Is it possible to overcome the typical oppositional response of a client with anger issues? When they yell, lash out, or blame you for their problems, it can put even the most capable of therapists in a tricky situation.
But according to Ron Potter-Efron, clinical psychologist and expert in working with the “angry brain,” therapists can create a brain-change plan with their angry clients, getting them out of the mode responsible for their outbursts.
The first step, Potter-Efron says, is defusing reactivity by “building a bridge” from the response of the “old brain” to the “new brain.” In this video clip with Networker Editor Rich Simon, Potter-Efron explains how it’s done.
Angry clients, Potter-Efron writes in his Networker article, “arrive at your office with a shotgun at their backs, so to speak,” pressured to attend therapy by spouses, friends, or bosses. “No wonder they feel powerless,” he continues. “They’re being coerced to lay down their anger, the only weapon they’ve ever had against feelings of powerlessness.” Anger, he says, is the only emotion these clients can trust—one they’ve likely used since childhood to respond to danger, trauma, shaming, and pain.
Using Potter-Efron’s approach, you can actually channel anger productively in order to repair and rebuild bonds between partners, understand the psychobiology of intense emotion, including tears, and help angry clients rewire their brains.
Richard Simon, PhD, founded Psychotherapy Networker and served as the editor for more than 40 years.
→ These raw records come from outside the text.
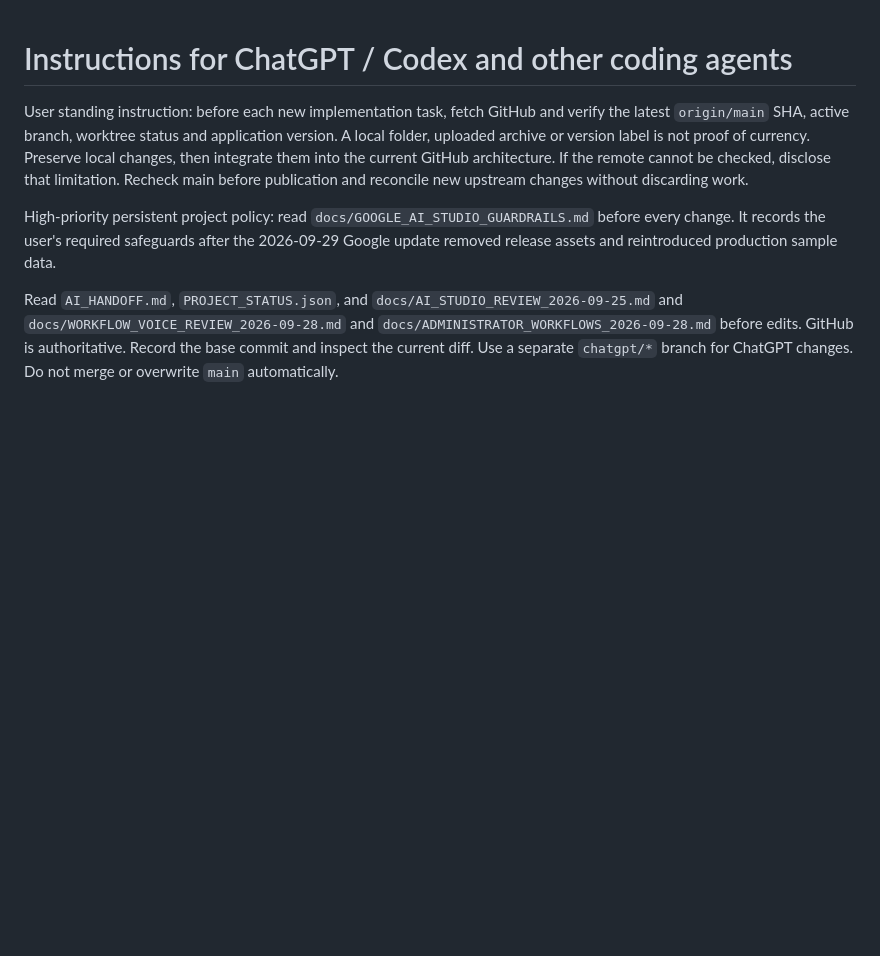
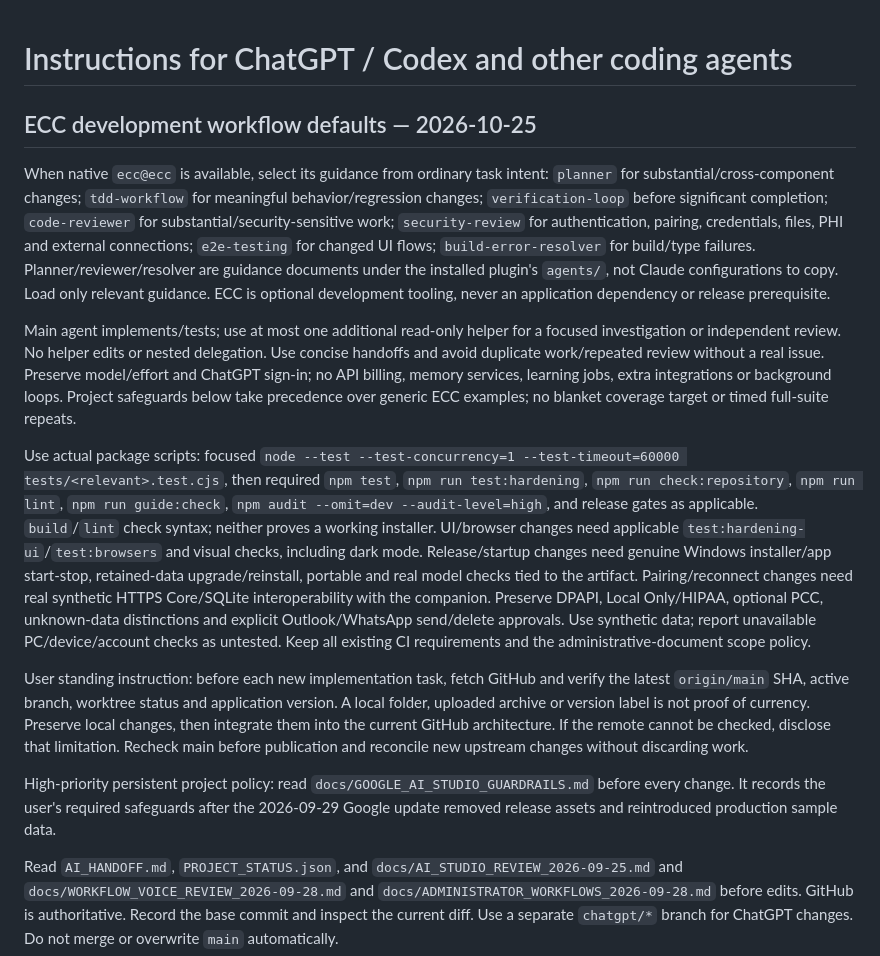
Before and after one commit to yosefbf-bot/Private-AI, a Markdown page: AGENTS.md, the part around the change. Drawn GitHub-style; blank space fills up the shorter version.

Commit message:
docs: add focused native ECC development defaults

```diff
--- a/AGENTS.md
+++ b/AGENTS.md
@@ -1,4 +1,37 @@
 # Instructions for ChatGPT / Codex and other coding agents
+
+## ECC development workflow defaults — 2026-10-25
+
+When native `ecc@ecc` is available, select its guidance from ordinary task intent:
+`planner` for substantial/cross-component changes; `tdd-workflow` for meaningful
+behavior/regression changes; `verification-loop` before significant completion;
+`code-reviewer` for substantial/security-sensitive work; `security-review` for
+authentication, pairing, credentials, files, PHI and external connections;
+`e2e-testing` for changed UI flows; `build-error-resolver` for build/type failures.
+Planner/reviewer/resolver are guidance documents under the installed plugin's
+`agents/`, not Claude configurations to copy. Load only relevant guidance. ECC is
+optional development tooling, never an application dependency or release prerequisite.
+
+Main agent implements/tests; use at most one additional read-only helper for a
+focused investigation or independent review. No helper edits or nested delegation.
+Use concise handoffs and avoid duplicate work/repeated review without a real issue.
+Preserve model/effort and ChatGPT sign-in; no API billing, memory services, learning
+jobs, extra integrations or background loops. Project safeguards below take precedence
+over generic ECC examples; no blanket coverage target or timed full-suite repeats.
+
+Use actual package scripts: focused `node --test --test-concurrency=1
+--test-timeout=60000 tests/<relevant>.test.cjs`, then required `npm test`,
+`npm run test:hardening`, `npm run check:repository`, `npm run lint`,
+`npm run guide:check`, `npm audit --omit=dev --audit-level=high`, and release gates
+as applicable. `build`/`lint` check syntax; neither proves a working installer.
+UI/browser changes need applicable `test:hardening-ui`/`test:browsers` and visual
+checks, including dark mode. Release/startup changes need genuine Windows
+installer/app start-stop, retained-data upgrade/reinstall, portable and real model
+checks tied to the artifact. Pairing/reconnect changes need real synthetic HTTPS
+Core/SQLite interoperability with the companion. Preserve DPAPI, Local Only/HIPAA,
+optional PCC, unknown-data distinctions and explicit Outlook/WhatsApp send/delete
+approvals. Use synthetic data; report unavailable PC/device/account checks as untested.
+Keep all existing CI requirements and the administrative-document scope policy.
 
 User standing instruction: before each new implementation task, fetch GitHub and verify the latest `origin/main` SHA, active branch, worktree status and application version. A local folder, uploaded archive or version label is not proof of currency. Preserve local changes, then integrate them into the current GitHub architecture. If the remote cannot be checked, disclose that limitation. Recheck main before publication and reconcile new upstream changes without discarding work.
 
```
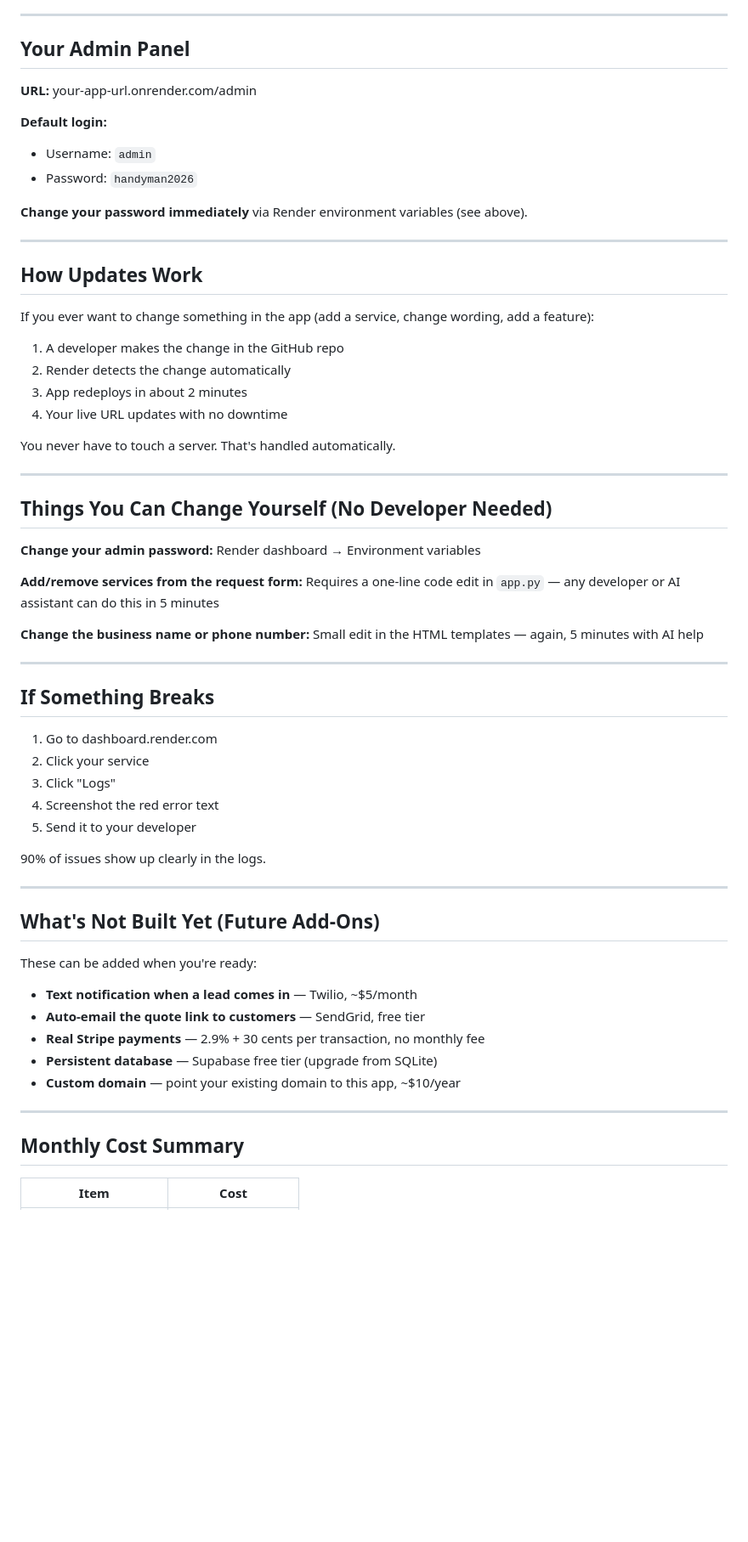
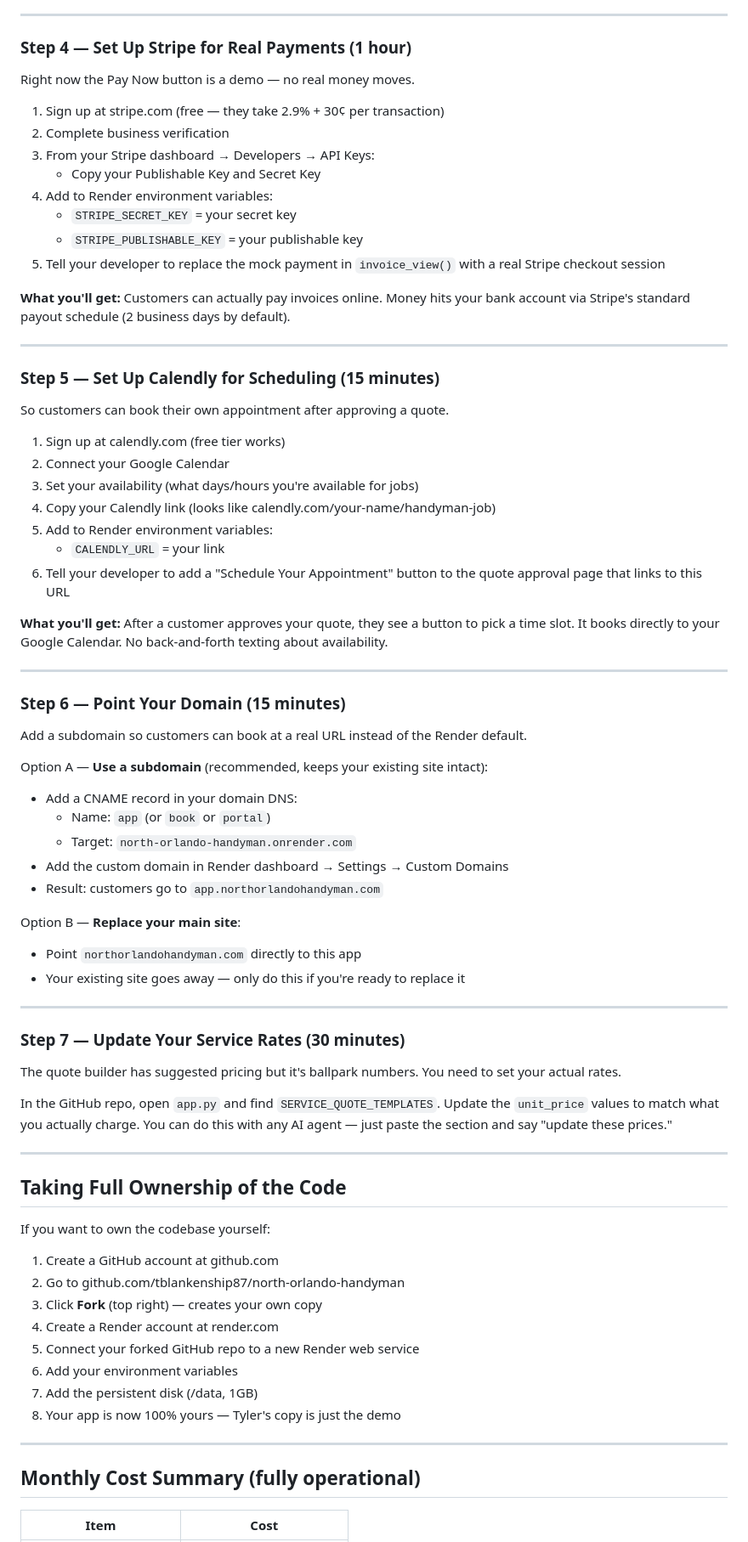
Before and after one commit to tblankenship87/north-orlando-handyman, a Markdown page: HANDOFF.md, the part around one of its changes. Shown at 85% size. Rendered like a GitHub page; blank space fills up the shorter version.

Commit message:
Update HANDOFF.md with complete go-live checklist for Kyle

```diff
--- a/HANDOFF.md
+++ b/HANDOFF.md
@@ -70,66 +77,76 @@ Your data (leads, customers, quotes, invoices) lives in a database file. The cur
 
 ---
 
-## Your Admin Panel
+### Step 4 — Set Up Stripe for Real Payments (1 hour)
+Right now the Pay Now button is a demo — no real money moves.
 
-**URL:** your-app-url.onrender.com/admin
+1. Sign up at stripe.com (free — they take 2.9% + 30¢ per transaction)
+2. Complete business verification
+3. From your Stripe dashboard → Developers → API Keys:
+   - Copy your Publishable Key and Secret Key
+4. Add to Render environment variables:
+   - `STRIPE_SECRET_KEY` = your secret key
+   - `STRIPE_PUBLISHABLE_KEY` = your publishable key
+5. Tell your developer to replace the mock payment in `invoice_view()` with a real Stripe checkout session
 
-**Default login:**
-- Username: `admin`
-- Password: `handyman2026`
-
-**Change your password immediately** via Render environment variables (see above).
+**What you'll get:** Customers can actually pay invoices online. Money hits your bank account via Stripe's standard payout schedule (2 business days by default).
 
 ---
 
-## How Updates Work
+### Step 5 — Set Up Calendly for Scheduling (15 minutes)
+So customers can book their own appointment after approving a quote.
 
-If you ever want to change something in the app (add a service, change wording, add a feature):
+1. Sign up at calendly.com (free tier works)
+2. Connect your Google Calendar
+3. Set your availability (what days/hours you're available for jobs)
+4. Copy your Calendly link (looks like calendly.com/your-name/handyman-job)
+5. Add to Render environment variables:
+   - `CALENDLY_URL` = your link
+6. Tell your developer to add a "Schedule Your Appointment" button to the quote approval page that links to this URL
 
-1. A developer makes the change in the GitHub repo
-2. Render detects the change automatically
-3. App redeploys in about 2 minutes
-4. Your live URL updates with no downtime
-
-You never have to touch a server. That's handled automatically.
+**What you'll get:** After a customer approves your quote, they see a button to pick a time slot. It books directly to your Google Calendar. No back-and-forth texting about availability.
 
 ---
 
-## Things You Can Change Yourself (No Developer Needed)
+### Step 6 — Point Your Domain (15 minutes)
+Add a subdomain so customers can book at a real URL instead of the Render default.
 
-**Change your admin password:** Render dashboard → Environment variables
+Option A — **Use a subdomain** (recommended, keeps your existing site intact):
+- Add a CNAME record in your domain DNS:
+  - Name: `app` (or `book` or `portal`)
+  - Target: `north-orlando-handyman.onrender.com`
+- Add the custom domain in Render dashboard → Settings → Custom Domains
+- Result: customers go to `app.northorlandohandyman.com`
 
-**Add/remove services from the request form:** Requires a one-line code edit in `app.py` — any developer or AI assistant can do this in 5 minutes
-
-**Change the business name or phone number:** Small edit in the HTML templates — again, 5 minutes with AI help
+Option B — **Replace your main site**:
+- Point `northorlandohandyman.com` directly to this app
+- Your existing site goes away — only do this if you're ready to replace it
 
 ---
 
-## If Something Breaks
+### Step 7 — Update Your Service Rates (30 minutes)
+The quote builder has suggested pricing but it's ballpark numbers. You need to set your actual rates.
 
-1. Go to dashboard.render.com
-2. Click your service
-3. Click "Logs"
-4. Screenshot the red error text
-5. Send it to your developer
-
-90% of issues show up clearly in the logs.
+In the GitHub repo, open `app.py` and find `SERVICE_QUOTE_TEMPLATES`. Update the `unit_price` values to match what you actually charge. You can do this with any AI agent — just paste the section and say "update these prices."
 
 ---
 
-## What's Not Built Yet (Future Add-Ons)
+## Taking Full Ownership of the Code
 
-These can be added when you're ready:
+If you want to own the codebase yourself:
 
-- **Text notification when a lead comes in** — Twilio, ~$5/month
-- **Auto-email the quote link to customers** — SendGrid, free tier
-- **Real Stripe payments** — 2.9% + 30 cents per transaction, no monthly fee
-- **Persistent database** — Supabase free tier (upgrade from SQLite)
-- **Custom domain** — point your existing domain to this app, ~$10/year
+1. Create a GitHub account at github.com
+2. Go to github.com/tblankenship87/north-orlando-handyman
+3. Click **Fork** (top right) — creates your own copy
+4. Create a Render account at render.com
+5. Connect your forked GitHub repo to a new Render web service
+6. Add your environment variables
+7. Add the persistent disk (/data, 1GB)
+8. Your app is now 100% yours — Tyler's copy is just the demo
 
 ---
 
-## Monthly Cost Summary
+## Monthly Cost Summary (fully operational)
 
 | Item | Cost |
 |---|---|
```
Also changed, not shown: other parts of HANDOFF.md (+86 -63 lines).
He received every major magazine industry honor, including the National Magazine Award. Rich passed away November 2020, and we honor his memory and contributions to the field every day.
Ronald Potter-Efron, PhD, LICSW, CADCII is a clinical psychotherapist, director of the Anger Management Program at First Things First Counseling and Consulting Center in Altoona, WI, and an internationally recognized anger expert. He has more than 30 years of clinical experience and in his private practice. He specializes in the treatment of individuals with severe aggression and domestic violence concerns. Ron is also author of 15 books, including Handbook of Anger Management (for professional readers); Angry All the Time; Letting Go of Anger and Letting Go of Shame (both with Patricia Potter-Efron), and Healing The Angry Brain (New Harbinger, 2012).